With all the learning tools available, one might think that i-Ready is another of many apps and software tools that have come online in just the last five years. That’s the typical response if someone is asked, who invented i-ready? However, in reality, i-Ready as a learning tool and tracking system has been around for quite a while.
Adaptive Learning Versus Simply Lecturing
Designed to be progressive from the start, i-Ready allows students who are enrolled to test and adapt to math and reading challenges they are ready for. Each student operates at their progression and level. This avoids the traditional problem of losing kids in learning who process slower than their peers or those who go so fast they get bored by the main group and start getting distracted.
Instead, each child is moving at a pace unique to their learning style and cadence. The result is a far more flexible learning system that produces a greater number of positive results in classes overall.
Focusing on Learning That Sticks
In psychology circles, there are two well-known methods of learning. Book learning or theoretical, often rely on memorization of abstract ideas and rules until they become the norm out of repetition.
While this does produce learning in the sense of being able to respond correctly to specific queries, it has proven to perform poorly in students being able to fully understand context and concepts, particularly in why they are applied and when.
Alternatively, there is manipulative training or hands-on learning. This approach is literally physical in the sense that the student learns as they do their work, faces their challenges, and try to solve the requirement to pass and move forward.
More often than not, because it requires learning and application, manipulative training tends to have better retention and understanding, especially where students realize why they need to apply their lessons in a certain manner.
i-Ready utilizes a version of manipulative training, pushing students to practice and apply their lessons through repeating and escalating challenges versus just plain theoretical learning and memorization.
An Old Idea that Had to Wait for Its Time
The first generation of i-Ready was developed as far back as 1969. At that time, the approach was paper-based, and the overall system was going to be provided in a series of educational and school-level class books.
However, by 2010, the world had changed dramatically, and it was clear that online learning was going to have a place in education in the near future. By the next year, Curriculum Associates, the owner of i-Ready, had moved the concept into a digital platform and was beginning to market a student training package for the benefit of personal tutoring or enhanced individual learning.
Today, i-ready assessments and training programs cover a variety of topics and can be applied both to advancing learning as well as providing a stress-relieving distraction that still uses education instead of simple gaming.
More importantly, educators can track what the students are doing in the system, which tools they are using, and which ones they are avoiding. This gives valuable insight into how to tailor an education plan to a specific student who might need to beef up learning areas showing weakness, at least in terms of English and Maths.
There is no question that digital learning will continue to expand in student education, especially at the grade school level. While the post-pandemic world is placing an emphasis on returning to in-person learning, digital education has been thoroughly tested in the last two years, providing educators with a solid amount of data and experience on what works and what doesn’t.
Tools like i-Ready make more sense in these types of environments because of the applied practice aspect of learning versus just reading and watching educational concepts.

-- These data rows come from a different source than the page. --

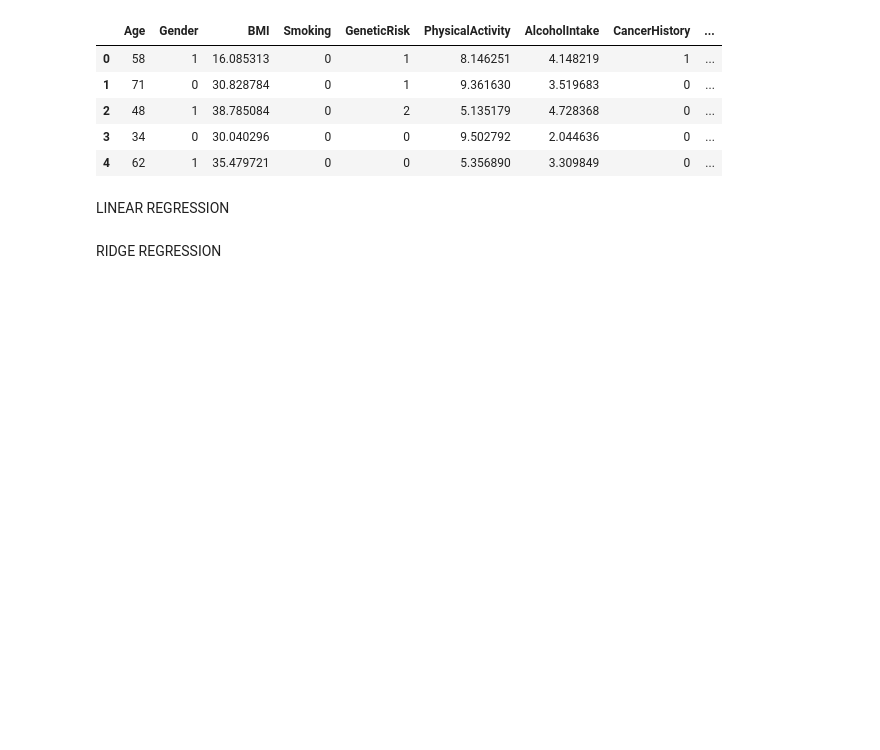
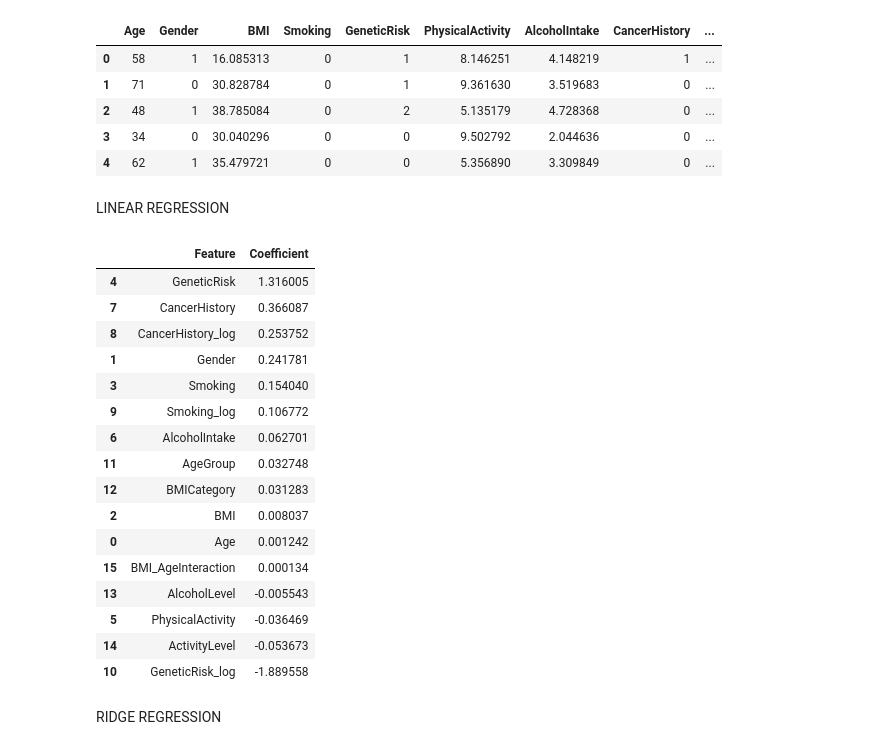
Before and after one commit to Savindi2002/Canser-Prediction-Analysis, a Jupyter notebook: notebooks/cancer_prediction.ipynb, the cells around one changed output. Cells and saved outputs as stored; diff of their text form; code cells hidden in the pictures; blank space fills up the shorter version.

```diff
--- a/notebooks/cancer_prediction.ipynb
+++ b/notebooks/cancer_prediction.ipynb
@@ -616,6 +616,33 @@ lin = LinearRegression()
 lin.fit(X_train, y_train)
 lin_pred = lin.predict(X_test)
 mse_lin = mean_squared_error(y_test, lin_pred)
+# %%
+import pandas as pd
+
+linear_importance = pd.DataFrame({
+    "Feature": X.columns,
+    "Coefficient": lin.coef_
+}).sort_values(by="Coefficient", ascending=False)
+
+linear_importance
+# %% [output]
+|  | Feature | Coefficient |
+| 4 | GeneticRisk | 1.316005 |
+| 7 | CancerHistory | 0.366087 |
+| 8 | CancerHistory_log | 0.253752 |
+| 1 | Gender | 0.241781 |
+| 3 | Smoking | 0.154040 |
+| 9 | Smoking_log | 0.106772 |
+| 6 | AlcoholIntake | 0.062701 |
+| 11 | AgeGroup | 0.032748 |
+| 12 | BMICategory | 0.031283 |
+| 2 | BMI | 0.008037 |
+| 0 | Age | 0.001242 |
+| 15 | BMI_AgeInteraction | 0.000134 |
+| 13 | AlcoholLevel | -0.005543 |
+| 5 | PhysicalActivity | -0.036469 |
+| 14 | ActivityLevel | -0.053673 |
+| 10 | GeneticRisk_log | -1.889558 |
 # %% [markdown]
  RIDGE REGRESSION
 # %%
```
Also changed, not shown: parts of 4 cells of this notebook.
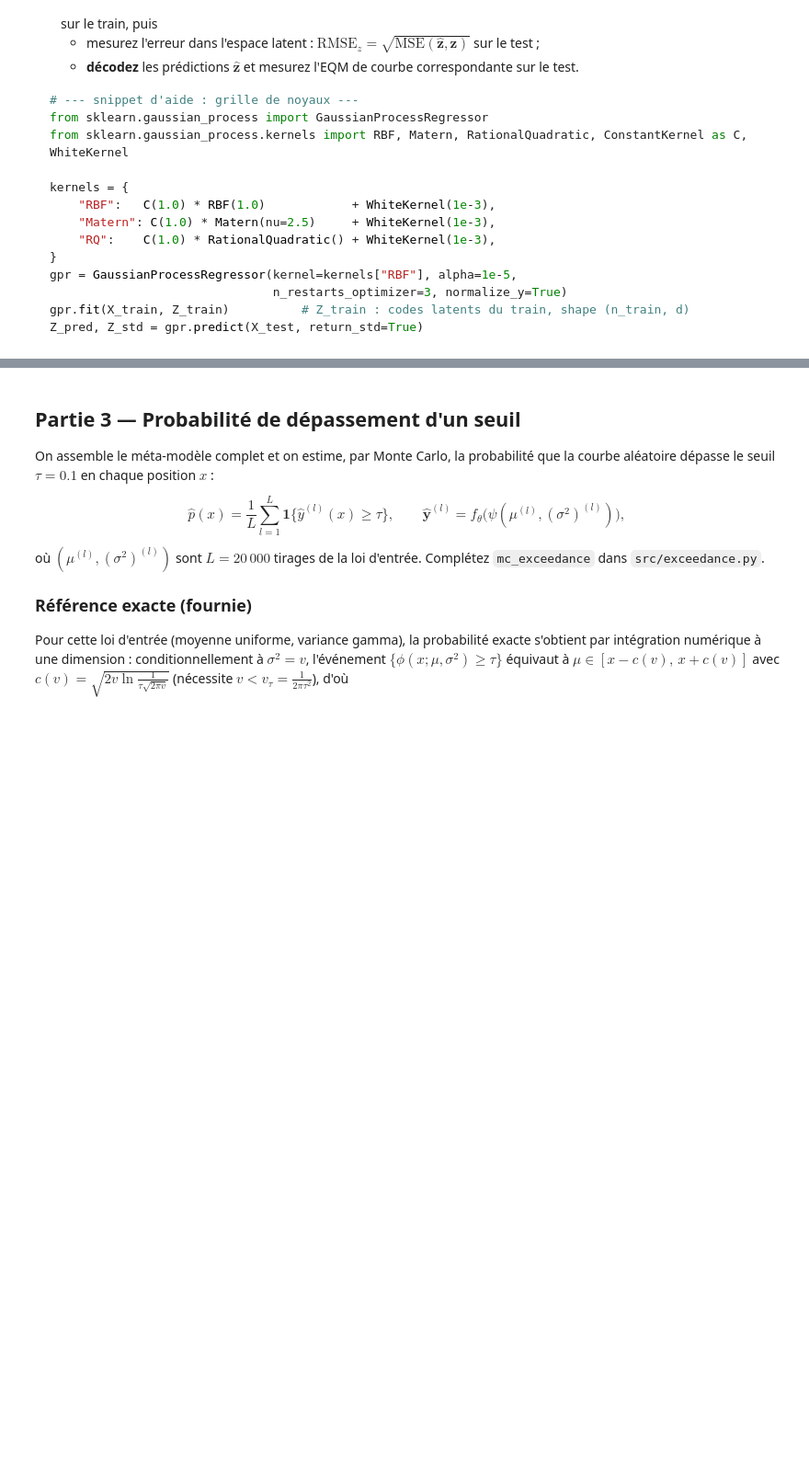
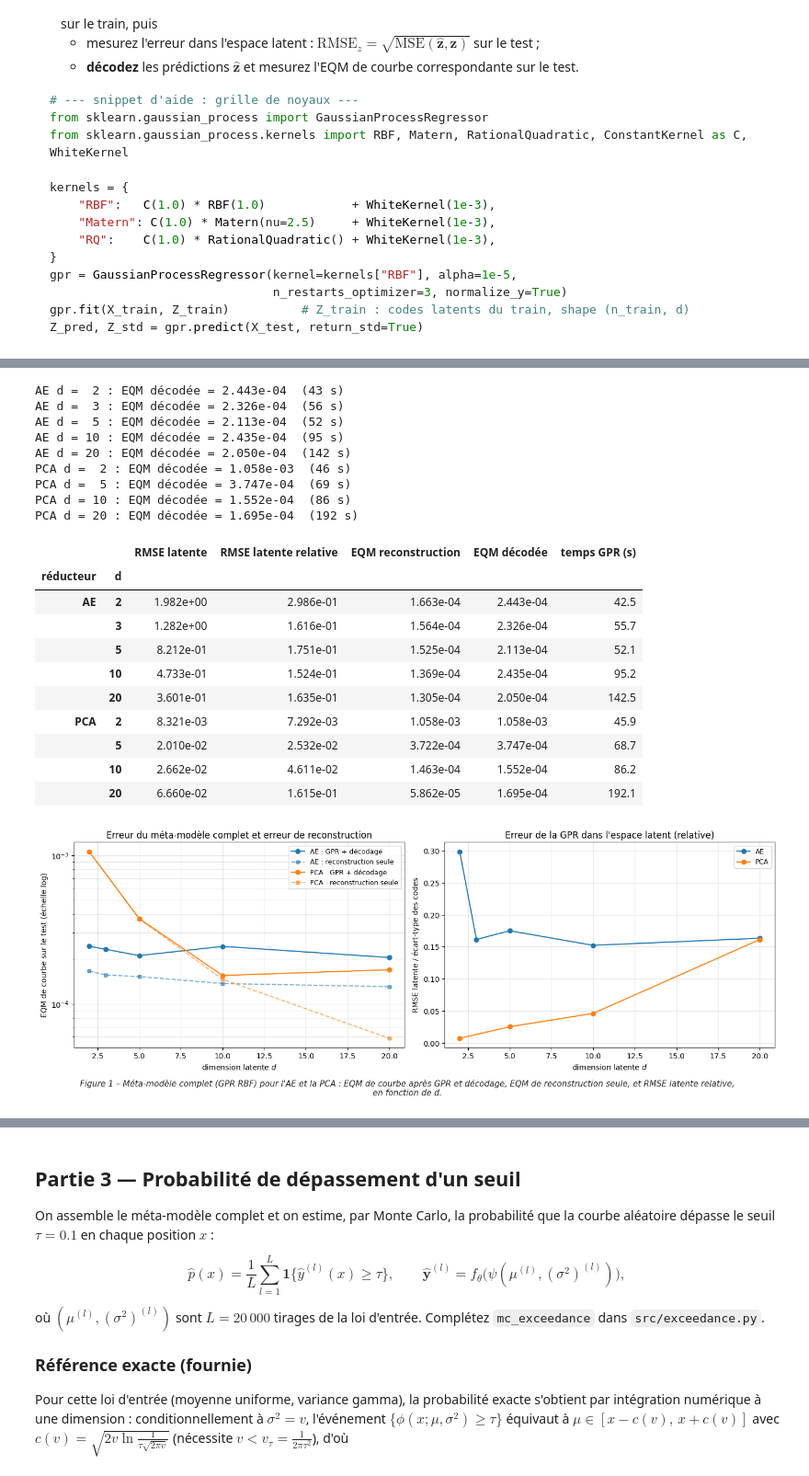
Before and after one commit to devhyacinthe/Projet-MTH2329, a Jupyter notebook: Work_Session_Surrogate_Model.ipynb, the cells around one changed output, grey strips where cells are left out. Shown at 92% size. Cells and saved outputs as stored; diff of their text form; code cells hidden in the pictures; blank space fills up the shorter version.

```diff
--- a/Work_Session_Surrogate_Model.ipynb
+++ b/Work_Session_Surrogate_Model.ipynb
@@ -500,0 +688,54 @@ print('Méta-modèle retenu : AE d = 2 + GPR', best_kernel)
+# %%
+from src.visualization import plot_decoded_vs_d
+
+sweep_cfg = {'AE': (ae_reducers, [2, 3, 5, 10, 20]), 'PCA': (pca_reducers, [2, 5, 10, 20])}
+sweep, sweep_errors = [], {}
+for red, (reducers_red, ds) in sweep_cfg.items():
+    for d in ds:
+        reducer = reducers_red[d]
+        Ztr, Zte = reducer.transform(y_train), reducer.transform(y_test)
+        if (red, d) == ('AE', 2):
+            g = gpr_rbf                                     # déjà entraîné à l'étape 2
+        else:
+            g = fit_gpr(X_train, Ztr, kernel_name='RBF', n_restarts=0)
+        sweep_errors[(red, d)] = decoded_curve_errors(g, reducer.decoder, X_test, y_test)
+        sweep.append({'réducteur': red, 'd': d,
+                      'RMSE latente': latent_rmse(g, X_test, Zte),
+                      'RMSE latente relative': latent_rmse_relative(g, X_test, Zte),
+                      'EQM reconstruction': reconstruction_mse(reducer, y_test),
+                      'EQM décodée': sweep_errors[(red, d)].mean(),
+                      'temps GPR (s)': g.fit_time_})
+        print(f"{red} d = {d:2d} : EQM décodée = {sweep[-1]['EQM décodée']:.3e}  ({g.fit_time_:.0f} s)")
+display(results_table(sweep, index=['réducteur', 'd']))
+
+results = {}
+for red in sweep_cfg:
+    rows = [r for r in sweep if r['réducteur'] == red]
+    results[red] = {col: [r[col] for r in rows]
+                    for col in ['d', 'EQM décodée', 'EQM reconstruction', 'RMSE latente relative']}
+fig = plot_decoded_vs_d(results)
+add_caption(fig, "Méta-modèle complet (GPR RBF) pour l'AE et la PCA : EQM de courbe après GPR et "
+                 "décodage, EQM de reconstruction seule, et RMSE latente relative, en fonction de d.")
+plt.show()
+# %% [output]
+AE d =  2 : EQM décodée = 2.443e-04  (43 s)
+AE d =  3 : EQM décodée = 2.326e-04  (56 s)
+AE d =  5 : EQM décodée = 2.113e-04  (52 s)
+AE d = 10 : EQM décodée = 2.435e-04  (95 s)
+AE d = 20 : EQM décodée = 2.050e-04  (142 s)
+PCA d =  2 : EQM décodée = 1.058e-03  (46 s)
+PCA d =  5 : EQM décodée = 3.747e-04  (69 s)
+PCA d = 10 : EQM décodée = 1.552e-04  (86 s)
+PCA d = 20 : EQM décodée = 1.695e-04  (192 s)
+|  |  | RMSE latente | RMSE latente relative | EQM reconstruction | EQM décodée | temps GPR (s) |
+| réducteur | d |  |  |  |  |  |
+| AE | 2 | 1.982e+00 | 2.986e-01 | 1.663e-04 | 2.443e-04 | 42.5 |
+|  | 3 | 1.282e+00 | 1.616e-01 | 1.564e-04 | 2.326e-04 | 55.7 |
+|  | 5 | 8.212e-01 | 1.751e-01 | 1.525e-04 | 2.113e-04 | 52.1 |
+|  | 10 | 4.733e-01 | 1.524e-01 | 1.369e-04 | 2.435e-04 | 95.2 |
+|  | 20 | 3.601e-01 | 1.635e-01 | 1.305e-04 | 2.050e-04 | 142.5 |
+| PCA | 2 | 8.321e-03 | 7.292e-03 | 1.058e-03 | 1.058e-03 | 45.9 |
+|  | 5 | 2.010e-02 | 2.532e-02 | 3.722e-04 | 3.747e-04 | 68.7 |
+|  | 10 | 2.662e-02 | 4.611e-02 | 1.463e-04 | 1.552e-04 | 86.2 |
+|  | 20 | 6.660e-02 | 1.615e-01 | 5.862e-05 | 1.695e-04 | 192.1 |
+[figure, added]
```
Also changed, not shown: parts of 39 cells of this notebook, 3 other files.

And much of the same will also go into future versions of i-Ready to make it better for the future.